What is being asked> Each record is to be copied exactly, with its pictures left behind.

┌─ Exercise data

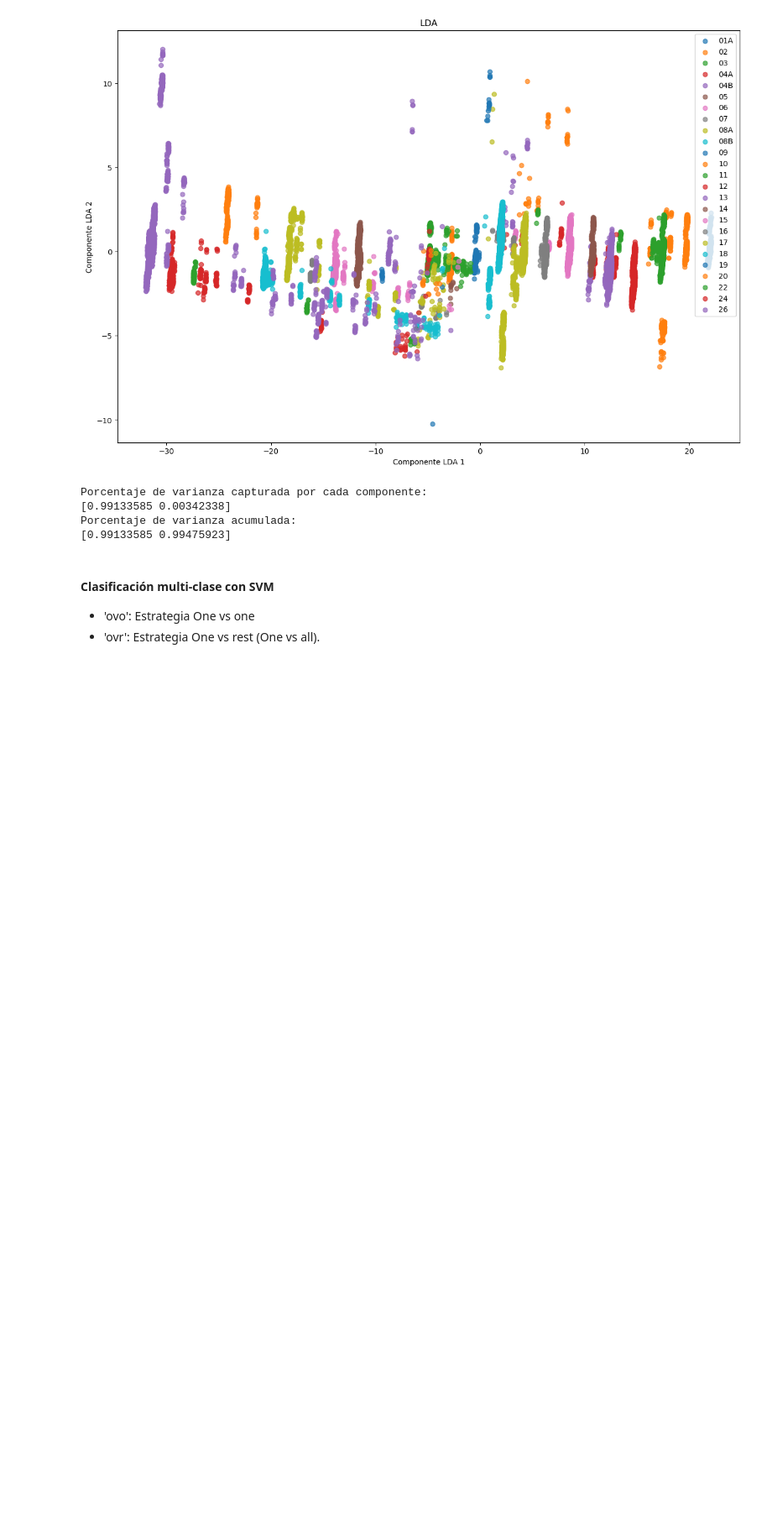
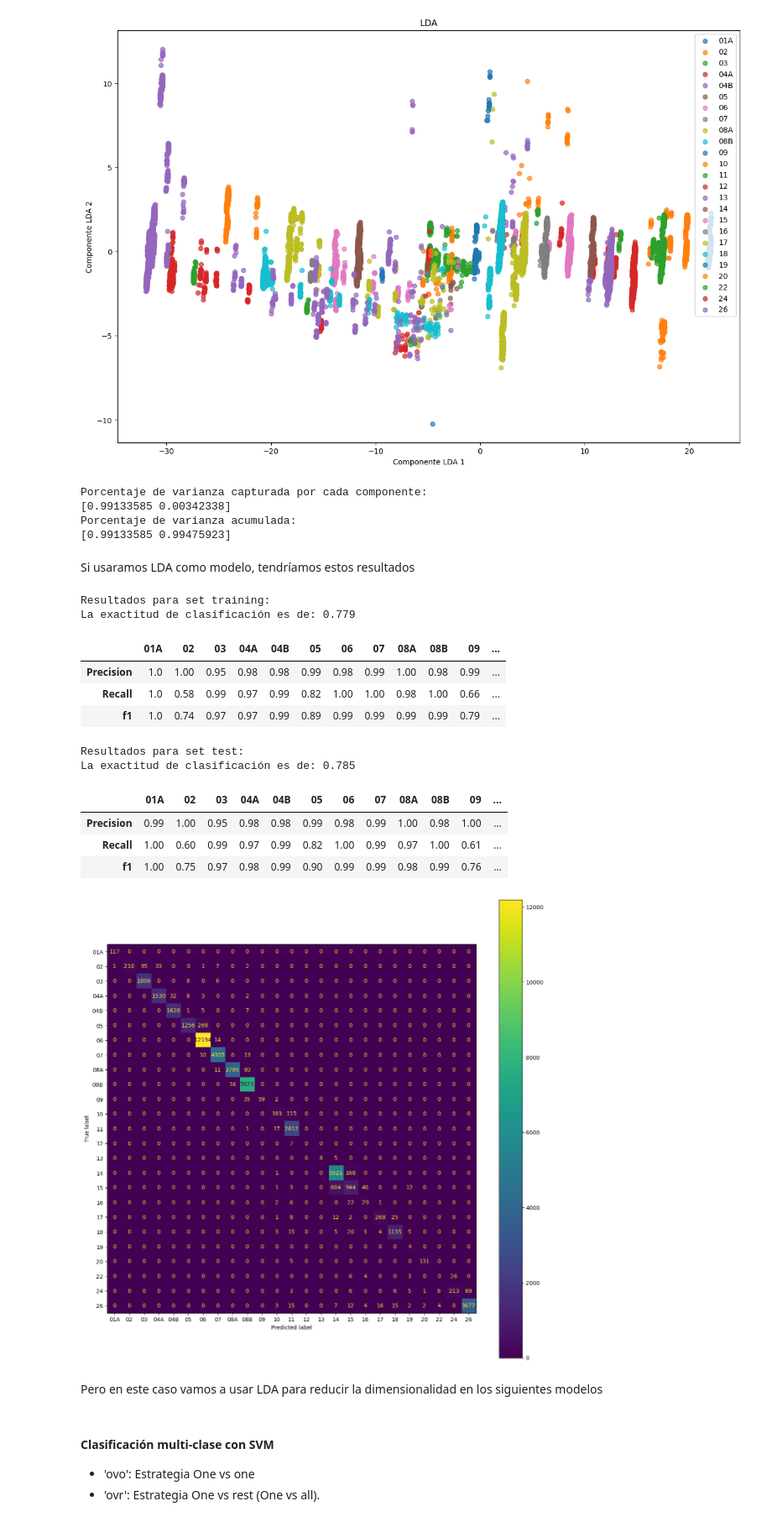
Before and after one commit to gjmv/CEIA_2025_B2_AMq_TP, a Jupyter notebook: TP.ipynb, the cells around one changed output. Shown at 84% size. Cells and saved outputs as stored; diff of their text form; code cells hidden in the pictures; blank space fills up the shorter version.

```diff
--- a/TP.ipynb
+++ b/TP.ipynb
@@ -651,6 +674,29 @@ Porcentaje de varianza capturada por cada componente:
 [0.99133585 0.00342338]
 Porcentaje de varianza acumulada:
 [0.99133585 0.99475923]
+# %% [markdown]
+Si usaramos LDA como modelo, tendríamos estos resultados
+# %%
+print("Resultados para set training:")
+metrics(lda, X_train_preproc, y_train)
+print("Resultados para set test:")
+metrics(lda, X_test_preproc, y_test, True)
+# %% [output]
+Resultados para set training:
+La exactitud de clasificación es de: 0.779
+|  | 01A | 02 | 03 | 04A | 04B | 05 | 06 | 07 | 08A | 08B | 09 | ... |
+| Precision | 1.0 | 1.00 | 0.95 | 0.98 | 0.98 | 0.99 | 0.98 | 0.99 | 1.00 | 0.98 | 0.99 | ... |
+| Recall | 1.0 | 0.58 | 0.99 | 0.97 | 0.99 | 0.82 | 1.00 | 1.00 | 0.98 | 1.00 | 0.66 | ... |
+| f1 | 1.0 | 0.74 | 0.97 | 0.97 | 0.99 | 0.89 | 0.99 | 0.99 | 0.99 | 0.99 | 0.79 | ... |
+Resultados para set test:
+La exactitud de clasificación es de: 0.785
+|  | 01A | 02 | 03 | 04A | 04B | 05 | 06 | 07 | 08A | 08B | 09 | ... |
+| Precision | 0.99 | 1.00 | 0.95 | 0.98 | 0.98 | 0.99 | 0.98 | 0.99 | 1.00 | 0.98 | 1.00 | ... |
+| Recall | 1.00 | 0.60 | 0.99 | 0.97 | 0.99 | 0.82 | 1.00 | 0.99 | 0.97 | 1.00 | 0.61 | ... |
+| f1 | 1.00 | 0.75 | 0.97 | 0.98 | 0.99 | 0.90 | 0.99 | 0.99 | 0.98 | 0.99 | 0.76 | ... |
+[figure, added]
+# %% [markdown]
+Pero en este caso vamos a usar LDA para reducir la dimensionalidad en los siguientes modelos
 # %% [markdown]
 #### Clasificación multi-clase con SVM
 
```
Also changed, not shown: parts of 11 cells of this notebook, 1 other file.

└─

Exercise output>
Before and after one commit to gjmv/CEIA_2025_B2_AMq_TP, a Jupyter notebook: TP.ipynb, the cells around one changed output. Shown at 84% size. Cells and saved outputs as stored; diff of their text form; code cells hidden in the pictures; blank space fills up the shorter version.

```diff
--- a/TP.ipynb
+++ b/TP.ipynb
@@ -651,6 +674,29 @@ Porcentaje de varianza capturada por cada componente:
 [0.99133585 0.00342338]
 Porcentaje de varianza acumulada:
 [0.99133585 0.99475923]
+# %% [markdown]
+Si usaramos LDA como modelo, tendríamos estos resultados
+# %%
+print("Resultados para set training:")
+metrics(lda, X_train_preproc, y_train)
+print("Resultados para set test:")
+metrics(lda, X_test_preproc, y_test, True)
+# %% [output]
+Resultados para set training:
+La exactitud de clasificación es de: 0.779
+|  | 01A | 02 | 03 | 04A | 04B | 05 | 06 | 07 | 08A | 08B | 09 | ... |
+| Precision | 1.0 | 1.00 | 0.95 | 0.98 | 0.98 | 0.99 | 0.98 | 0.99 | 1.00 | 0.98 | 0.99 | ... |
+| Recall | 1.0 | 0.58 | 0.99 | 0.97 | 0.99 | 0.82 | 1.00 | 1.00 | 0.98 | 1.00 | 0.66 | ... |
+| f1 | 1.0 | 0.74 | 0.97 | 0.97 | 0.99 | 0.89 | 0.99 | 0.99 | 0.99 | 0.99 | 0.79 | ... |
+Resultados para set test:
+La exactitud de clasificación es de: 0.785
+|  | 01A | 02 | 03 | 04A | 04B | 05 | 06 | 07 | 08A | 08B | 09 | ... |
+| Precision | 0.99 | 1.00 | 0.95 | 0.98 | 0.98 | 0.99 | 0.98 | 0.99 | 1.00 | 0.98 | 1.00 | ... |
+| Recall | 1.00 | 0.60 | 0.99 | 0.97 | 0.99 | 0.82 | 1.00 | 0.99 | 0.97 | 1.00 | 0.61 | ... |
+| f1 | 1.00 | 0.75 | 0.97 | 0.98 | 0.99 | 0.90 | 0.99 | 0.99 | 0.98 | 0.99 | 0.76 | ... |
+[figure, added]
+# %% [markdown]
+Pero en este caso vamos a usar LDA para reducir la dimensionalidad en los siguientes modelos
 # %% [markdown]
 #### Clasificación multi-clase con SVM
 
```
Also changed, not shown: parts of 11 cells of this notebook, 1 other file.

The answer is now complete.